After an exhausting senior week and graduation, I was able to spend 2 days relaxing on the Cape and 2 days at home unpacking and repacking before I headed north to Alaska. After having raced here 3 times over the past few years, I vowed never to return to this state. Unfortunately for me, there are a lot of cross country skiers in Alaska and some very good ones at that and after experiencing the power of a team at Dartmouth, I knew I wanted to ski for a club that had a big and talented team. This ultimately lead me to choosing to move to Anchorage and start skiing for the Alaska Pacific University Ski Team. This is not the typical college program that I experienced at Dartmouth. The school is tiny and does not have any NCAA sports. The ski team is the only team here and is basically a club team that is supported by the university so we do not have to succumb to all the NCAA rules and regulations about age, amateur status and the like. The team is quite large and spans a great age range and abilities, but for the most part, it is a very elite team with incredibly talented skiers. I am living in a house on campus with 3 other teammates and I will be taking masters classes in hopes of getting a masters in education while pursuing racing full time.

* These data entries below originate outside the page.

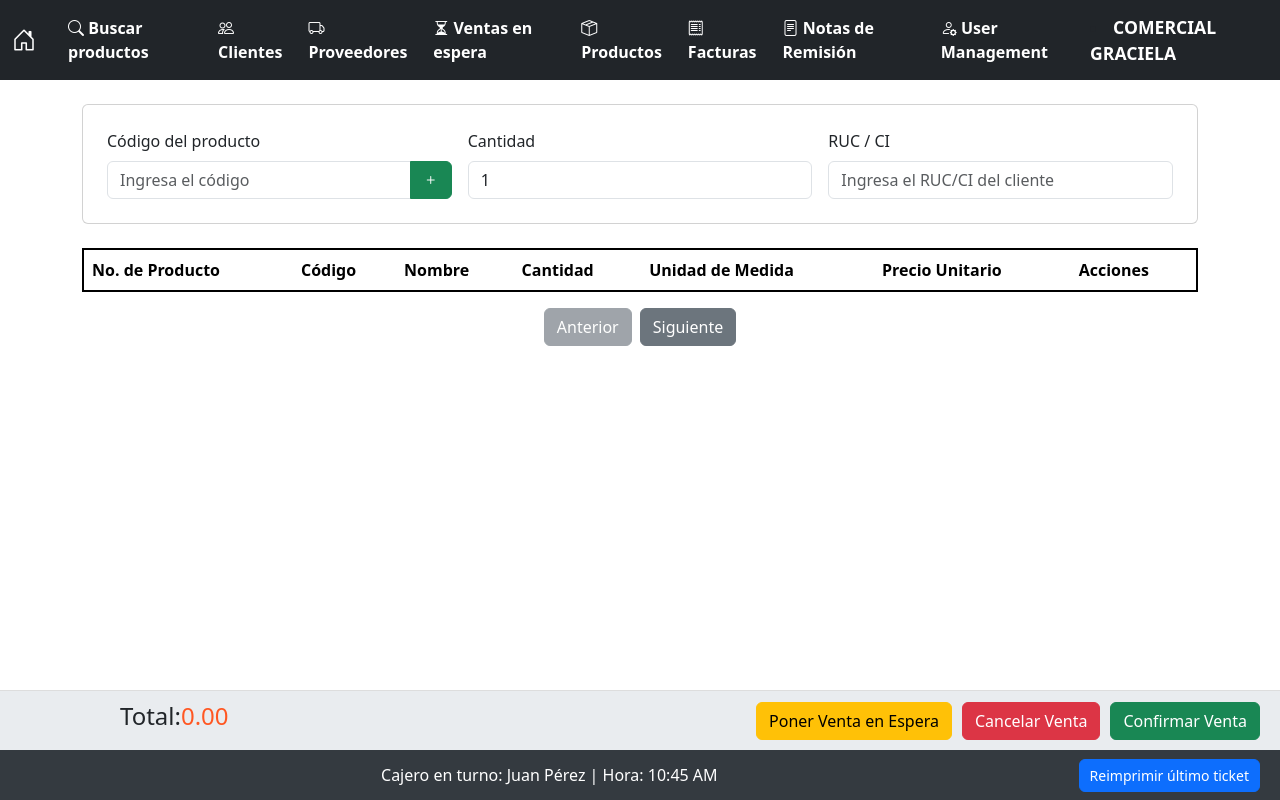
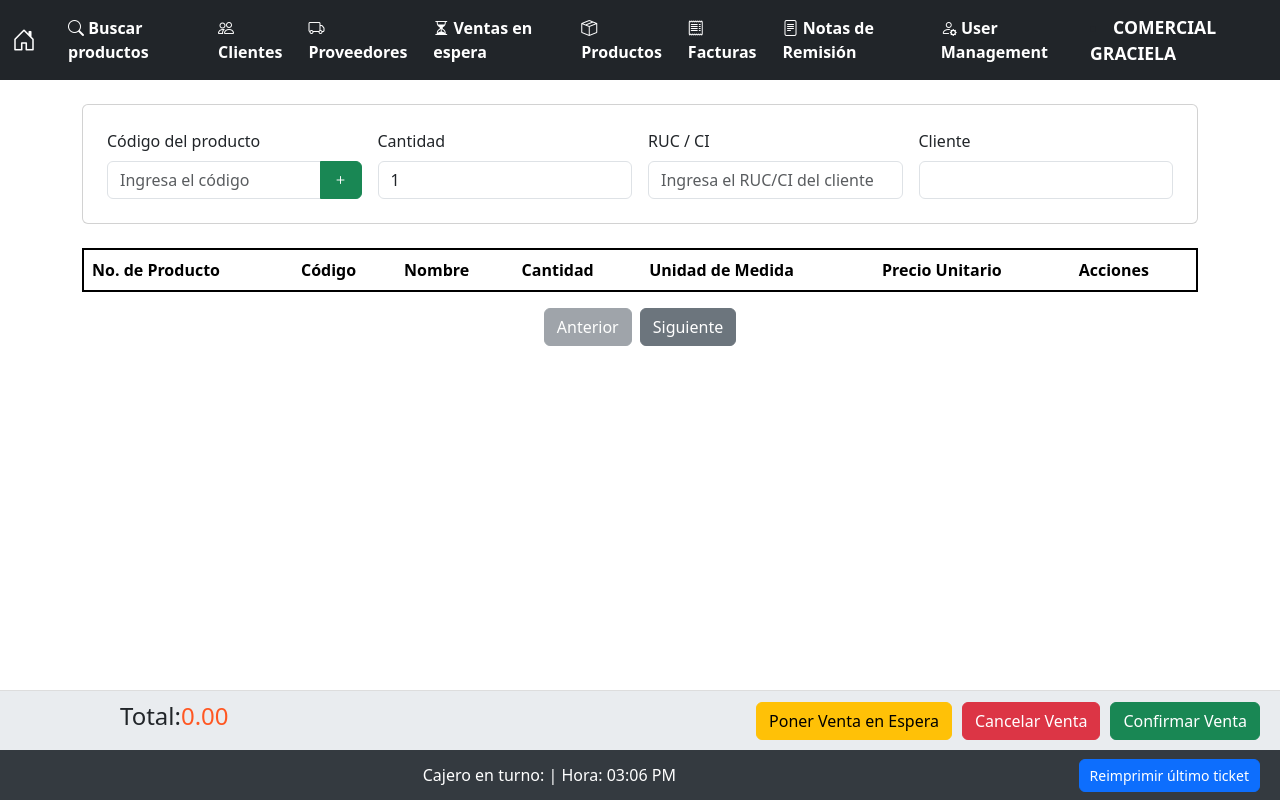
Before and after one commit to rodrigoWq/front-web-punto-de-venta, a Vue app: page /pantalla-inicio in a window 1280 px wide. Built offline with nearby package versions, Linux system fonts and the light colour scheme.

Commit message:
several fixes

```diff
--- a/src/views/LoginView.vue
+++ b/src/views/LoginView.vue
@@ -95,6 +95,7 @@ import apiService from '@/services/apiService';
                 // Guardamos el token con la clave "authToken" para que el interceptor lo reconozca
                 localStorage.setItem("authToken", data.token);
                 localStorage.setItem("rol_id", data.rol_id);
+                localStorage.setItem("user_name", data.user_name);
                 console.log(data);
                 this.$router.push("/pantalla-inicio");
               } else {
--- a/src/views/PantallaInicio.vue
+++ b/src/views/PantallaInicio.vue
@@ -10,7 +10,7 @@
           <div class="col">
             <label for="productCode" class="form-label">Código del producto</label>
             <div class="input-group">
-              <input type="text" class="form-control" v-model="productCode" placeholder="Ingresa el código" />
+              <input type="text" class="form-control" v-model="productCode" placeholder="Ingresa el código"  @keyup.enter.prevent="agregarProducto" />
               <button type="button" class="btn btn-success" @click="agregarProducto">
                 <i class="bi bi-plus"></i>
               </button>
@@ -26,6 +26,15 @@
               <input type="text" class="form-control" v-model="rucCliente" placeholder="Ingresa el RUC/CI del cliente"  @blur="verificarRUC"  />
             </div>
           </div>
+          <div class="col">
+            <label for="nombreCliente" class="form-label">Cliente</label>
+            <input
+              type="text"
+              class="form-control"
+              v-model="clienteNombre"
+              readonly
+            />
+          </div>
         </div>
       </div>
 
@@ -38,7 +47,7 @@
             <td>{{ producto.nombre }}</td>
             <td>{{ producto.cantidad }}</td>
             <td>{{ producto.unidad_medida }}</td>
-            <td>{{ producto.precio }}</td>
+            <td>{{ String(producto.precio).split('.')[0] }}</td>
             <td>
               <button type="button" class="btn btn-danger btn-sm" @click="eliminarProducto(index)">
                 <i class="bi bi-trash"></i>
@@ -67,7 +76,7 @@
     <!-- Footer Fijo al Final -->
     <div class="footer d-flex w-100 align-items-center">
       <div class="flex-grow-1 text-center">
-        Cajero en turno: Juan Pérez | Hora: 10:45 AM
+        Cajero en turno: {{ userName }} | Hora: {{ currentTime }}
       </div>
       <button type="button" class="btn btn-primary ms-auto">
         Reimprimir último ticket
@@ -103,6 +112,9 @@ export default {
       productCode: '',
       productQuantity: 1,
       rucCliente: '',
+      clienteNombre: '',
+      userName: '',
+      currentTime: '',
       cabecera: {
         referencia: '',
         observaciones: '',
@@ -249,12 +261,17 @@ export default {
         const url = `${process.env.VUE_APP_API_BASE_URL}/api/clients/search/${this.rucCliente}`;
         const response = await apiService.get(url);
         const cliente = response.data;
-        if (!cliente || Object.keys(cliente).length === 0) {
+        if (cliente && Object.keys(cliente).length > 0) {
+          this.clienteNombre = cliente.nombre_completo;
+          this.showClienteModal = false;
+        }else {
+          this.clienteNombre = '';
           this.showClienteModal = true;
         }
       } catch (error) {
         // Si el error es por cliente no encontrado, se puede mostrar el modal
         if (error.response && error.response.status === 404) {
+          this.clienteNombre = '';
           this.showClienteModal = true;
         } else {
           console.error("Error al verificar RUC:", error);
@@ -264,6 +281,9 @@ export default {
 
   },
   mounted() {
+    this.userName    = localStorage.getItem("user_name") || '';
+      this.currentTime = new Date()
+        .toLocaleTimeString([], { hour: '2-digit', minute: '2-digit' });
 
   }
 };
```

So far Alaska has provided me all kinds of firsts and new experiences. To start with, Anchorage is the biggest city I have ever lived in and so even though its small by most peoples standards, it feels quite large to me. I have never carried a house key with me in my life or locked a door so I have had to adjust to the little things like that as well as things like not going places alone at night and those general urban area safety rules. However, Anchorage is still in Alaska and it is crawling with moose and bears, both of which I am terrified of. In my first week here, I was charged my 2 moose and watched a teammate get stomped by one and have had to turn around numerous times to avoid such encounters. All my teammates have promised that these were strange and unusual incidents and that most moose just keep munching the trees while you ski by. I am skeptical, but hope to get used to their presence as I have yet to train alone solely out of fear of the large creatures.

As I am now foremost a ski racer and secondly a graduate student, I will be updating this blog at a much more frequent rate so please check back weekly to read about my adventures in AK. Additionally, I am free from the NCAA and am hoping to make it as a "professional" skier so any and all forms of support are graciously welcomed. Don't hesitate to email me with comments or questions.

My beloved and much missed Dartmouth Teammates and Best Friends